Dr Phil Orchard gives a talk for the Refugee Studies Centre podcast series.

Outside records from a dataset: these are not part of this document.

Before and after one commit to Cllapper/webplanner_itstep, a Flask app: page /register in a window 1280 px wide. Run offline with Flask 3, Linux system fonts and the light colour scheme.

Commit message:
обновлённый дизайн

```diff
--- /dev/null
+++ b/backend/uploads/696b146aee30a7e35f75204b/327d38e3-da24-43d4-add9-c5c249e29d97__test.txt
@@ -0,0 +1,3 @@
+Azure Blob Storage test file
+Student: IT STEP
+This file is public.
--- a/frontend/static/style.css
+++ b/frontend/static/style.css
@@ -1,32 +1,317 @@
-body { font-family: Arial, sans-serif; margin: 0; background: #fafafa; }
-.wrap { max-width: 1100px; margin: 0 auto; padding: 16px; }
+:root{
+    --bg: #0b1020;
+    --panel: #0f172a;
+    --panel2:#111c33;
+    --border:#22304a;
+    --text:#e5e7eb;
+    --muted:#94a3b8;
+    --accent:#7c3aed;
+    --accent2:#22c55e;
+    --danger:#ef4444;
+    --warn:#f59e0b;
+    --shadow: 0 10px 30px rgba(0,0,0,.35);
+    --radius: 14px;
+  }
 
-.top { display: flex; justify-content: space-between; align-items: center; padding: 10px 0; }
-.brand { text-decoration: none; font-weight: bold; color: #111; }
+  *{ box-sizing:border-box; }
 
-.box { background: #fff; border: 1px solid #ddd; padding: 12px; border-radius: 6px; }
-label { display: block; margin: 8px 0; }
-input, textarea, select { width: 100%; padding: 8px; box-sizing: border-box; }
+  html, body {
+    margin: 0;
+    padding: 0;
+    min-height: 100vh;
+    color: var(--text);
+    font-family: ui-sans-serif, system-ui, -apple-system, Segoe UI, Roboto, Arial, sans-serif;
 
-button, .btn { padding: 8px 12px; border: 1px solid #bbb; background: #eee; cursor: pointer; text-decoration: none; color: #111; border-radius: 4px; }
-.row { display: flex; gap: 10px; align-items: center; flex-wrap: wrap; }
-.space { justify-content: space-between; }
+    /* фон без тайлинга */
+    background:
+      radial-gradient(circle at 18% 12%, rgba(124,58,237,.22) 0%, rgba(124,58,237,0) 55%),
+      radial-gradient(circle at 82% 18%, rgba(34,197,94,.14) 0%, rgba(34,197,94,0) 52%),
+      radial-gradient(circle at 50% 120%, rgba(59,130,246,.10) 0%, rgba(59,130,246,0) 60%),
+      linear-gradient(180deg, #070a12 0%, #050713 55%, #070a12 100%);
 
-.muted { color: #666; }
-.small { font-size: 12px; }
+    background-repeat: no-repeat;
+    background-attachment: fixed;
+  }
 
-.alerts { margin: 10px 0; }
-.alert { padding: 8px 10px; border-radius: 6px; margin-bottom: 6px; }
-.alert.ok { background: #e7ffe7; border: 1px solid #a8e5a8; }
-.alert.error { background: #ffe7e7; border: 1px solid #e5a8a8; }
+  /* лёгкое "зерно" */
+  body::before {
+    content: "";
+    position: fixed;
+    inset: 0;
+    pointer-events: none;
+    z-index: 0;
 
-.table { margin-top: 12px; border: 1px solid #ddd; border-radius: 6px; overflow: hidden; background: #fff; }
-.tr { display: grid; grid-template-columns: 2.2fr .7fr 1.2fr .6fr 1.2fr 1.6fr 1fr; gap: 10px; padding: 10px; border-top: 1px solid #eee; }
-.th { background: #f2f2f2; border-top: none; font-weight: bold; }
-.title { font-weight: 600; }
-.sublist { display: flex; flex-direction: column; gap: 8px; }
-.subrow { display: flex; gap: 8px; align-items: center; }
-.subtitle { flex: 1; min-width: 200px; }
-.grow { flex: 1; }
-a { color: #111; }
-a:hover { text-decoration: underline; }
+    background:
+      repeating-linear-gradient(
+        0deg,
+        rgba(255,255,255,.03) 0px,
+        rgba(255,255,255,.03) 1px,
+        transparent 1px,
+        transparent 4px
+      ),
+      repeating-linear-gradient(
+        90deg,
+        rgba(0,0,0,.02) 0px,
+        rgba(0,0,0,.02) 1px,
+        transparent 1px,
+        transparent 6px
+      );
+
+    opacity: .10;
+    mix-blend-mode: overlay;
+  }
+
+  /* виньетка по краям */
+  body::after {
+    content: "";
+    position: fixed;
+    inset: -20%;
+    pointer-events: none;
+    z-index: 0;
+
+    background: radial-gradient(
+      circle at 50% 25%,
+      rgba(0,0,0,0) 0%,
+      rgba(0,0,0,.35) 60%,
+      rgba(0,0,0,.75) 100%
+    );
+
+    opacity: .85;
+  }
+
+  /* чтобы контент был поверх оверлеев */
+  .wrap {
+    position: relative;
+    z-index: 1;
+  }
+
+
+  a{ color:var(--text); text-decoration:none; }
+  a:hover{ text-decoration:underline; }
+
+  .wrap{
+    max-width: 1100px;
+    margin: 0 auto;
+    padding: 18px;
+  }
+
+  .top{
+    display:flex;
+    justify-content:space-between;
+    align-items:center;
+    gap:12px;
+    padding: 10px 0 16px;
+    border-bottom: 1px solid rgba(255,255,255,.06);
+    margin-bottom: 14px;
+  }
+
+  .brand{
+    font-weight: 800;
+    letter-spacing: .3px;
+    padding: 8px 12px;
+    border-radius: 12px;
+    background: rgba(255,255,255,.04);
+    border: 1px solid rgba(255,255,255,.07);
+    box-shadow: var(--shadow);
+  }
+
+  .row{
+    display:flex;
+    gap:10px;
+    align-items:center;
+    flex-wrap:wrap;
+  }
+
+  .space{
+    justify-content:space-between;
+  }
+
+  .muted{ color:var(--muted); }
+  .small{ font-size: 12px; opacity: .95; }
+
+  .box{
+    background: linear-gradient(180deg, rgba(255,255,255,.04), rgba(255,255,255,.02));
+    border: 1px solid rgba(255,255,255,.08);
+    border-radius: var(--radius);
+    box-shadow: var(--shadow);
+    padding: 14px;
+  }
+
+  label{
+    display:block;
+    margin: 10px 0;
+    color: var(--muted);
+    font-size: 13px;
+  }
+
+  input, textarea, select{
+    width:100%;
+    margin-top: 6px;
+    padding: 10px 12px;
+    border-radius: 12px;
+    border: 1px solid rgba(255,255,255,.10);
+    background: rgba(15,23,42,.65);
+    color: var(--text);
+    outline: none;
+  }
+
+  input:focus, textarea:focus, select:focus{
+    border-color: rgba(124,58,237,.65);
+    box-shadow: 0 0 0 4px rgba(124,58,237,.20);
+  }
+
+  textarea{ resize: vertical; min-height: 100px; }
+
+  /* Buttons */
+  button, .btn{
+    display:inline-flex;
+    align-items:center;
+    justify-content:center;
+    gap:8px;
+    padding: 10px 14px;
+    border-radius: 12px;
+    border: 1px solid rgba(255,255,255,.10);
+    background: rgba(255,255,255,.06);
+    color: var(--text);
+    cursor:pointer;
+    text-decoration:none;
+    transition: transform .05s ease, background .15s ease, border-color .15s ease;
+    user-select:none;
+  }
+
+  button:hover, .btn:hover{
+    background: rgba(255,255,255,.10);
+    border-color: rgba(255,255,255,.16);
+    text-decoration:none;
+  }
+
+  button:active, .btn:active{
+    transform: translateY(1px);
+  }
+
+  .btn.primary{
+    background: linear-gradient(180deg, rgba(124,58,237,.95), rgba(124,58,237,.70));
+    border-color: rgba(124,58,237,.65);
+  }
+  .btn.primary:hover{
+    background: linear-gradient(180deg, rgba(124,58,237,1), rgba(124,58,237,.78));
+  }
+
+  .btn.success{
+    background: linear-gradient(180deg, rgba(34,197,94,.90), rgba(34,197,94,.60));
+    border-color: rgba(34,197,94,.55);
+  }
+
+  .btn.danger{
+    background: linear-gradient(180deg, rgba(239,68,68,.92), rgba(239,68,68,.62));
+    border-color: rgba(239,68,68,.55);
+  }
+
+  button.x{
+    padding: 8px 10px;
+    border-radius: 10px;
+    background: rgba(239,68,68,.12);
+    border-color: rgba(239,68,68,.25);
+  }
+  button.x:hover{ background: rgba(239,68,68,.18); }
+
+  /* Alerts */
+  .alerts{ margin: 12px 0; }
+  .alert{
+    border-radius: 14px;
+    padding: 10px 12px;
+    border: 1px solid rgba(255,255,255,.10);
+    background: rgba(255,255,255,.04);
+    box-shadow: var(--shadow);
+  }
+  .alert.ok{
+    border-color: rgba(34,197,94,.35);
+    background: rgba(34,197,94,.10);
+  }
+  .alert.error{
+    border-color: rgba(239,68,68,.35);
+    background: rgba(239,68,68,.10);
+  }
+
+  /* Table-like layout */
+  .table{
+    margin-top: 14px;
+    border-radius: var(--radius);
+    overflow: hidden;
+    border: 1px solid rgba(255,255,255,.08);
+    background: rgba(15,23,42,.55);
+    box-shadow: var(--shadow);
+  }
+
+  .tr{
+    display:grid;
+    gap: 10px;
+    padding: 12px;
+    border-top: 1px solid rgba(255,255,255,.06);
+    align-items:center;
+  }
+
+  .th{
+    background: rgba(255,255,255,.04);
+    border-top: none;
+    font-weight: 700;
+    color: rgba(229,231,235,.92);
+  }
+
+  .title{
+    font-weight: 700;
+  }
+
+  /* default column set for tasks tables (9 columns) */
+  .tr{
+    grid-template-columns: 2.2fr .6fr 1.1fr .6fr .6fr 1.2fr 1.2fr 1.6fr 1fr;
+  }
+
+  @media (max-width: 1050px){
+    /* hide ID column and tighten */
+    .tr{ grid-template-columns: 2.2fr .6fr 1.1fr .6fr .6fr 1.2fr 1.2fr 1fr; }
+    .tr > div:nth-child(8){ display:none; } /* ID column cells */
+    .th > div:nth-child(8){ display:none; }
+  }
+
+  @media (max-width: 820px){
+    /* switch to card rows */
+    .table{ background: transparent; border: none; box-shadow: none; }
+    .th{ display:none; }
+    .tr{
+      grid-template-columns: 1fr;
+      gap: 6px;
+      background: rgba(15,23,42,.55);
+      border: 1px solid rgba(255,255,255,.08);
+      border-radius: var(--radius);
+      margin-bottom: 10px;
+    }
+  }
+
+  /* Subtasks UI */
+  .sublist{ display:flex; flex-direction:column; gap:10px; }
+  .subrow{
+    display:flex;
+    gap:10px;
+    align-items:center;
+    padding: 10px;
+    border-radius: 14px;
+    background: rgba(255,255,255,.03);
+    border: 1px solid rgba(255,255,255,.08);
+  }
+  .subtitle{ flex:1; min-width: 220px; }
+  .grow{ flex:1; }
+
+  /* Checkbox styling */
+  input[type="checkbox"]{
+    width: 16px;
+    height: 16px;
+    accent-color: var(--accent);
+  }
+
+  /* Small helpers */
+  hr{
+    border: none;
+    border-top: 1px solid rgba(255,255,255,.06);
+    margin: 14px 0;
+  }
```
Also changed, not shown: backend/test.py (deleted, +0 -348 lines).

In the past two decades, global policy on internal displacement has become a discernible area of activity for the United Nations High Commission for Refugees (UNHCR) and a range of other international and non-government organizations. It is an area of policy which operates in parallel with global refugee policy, alongside but separate as it is neither as strongly legally or institutional anchored. Its development has been far more ad hoc, incremental, and divided than refugee policy. And yet global policy on internal displacement as both process and product is clearly identifiable. This is reflected in legal developments including the Guiding Principles on Internal Displacement and the African Union’s Convention for the Protection and Assistance of Internally Displaced Persons in Africa (the Kampala Convention). But it is also reflected in practice within the United Nations, including the development of the cluster approach to provide protection and assistance to the internally displaced, and in the basic working processes not only of UNHCR, but also of the Security Council and the General Assembly. This suggests that incremental processes can have long term effects on global policy generally.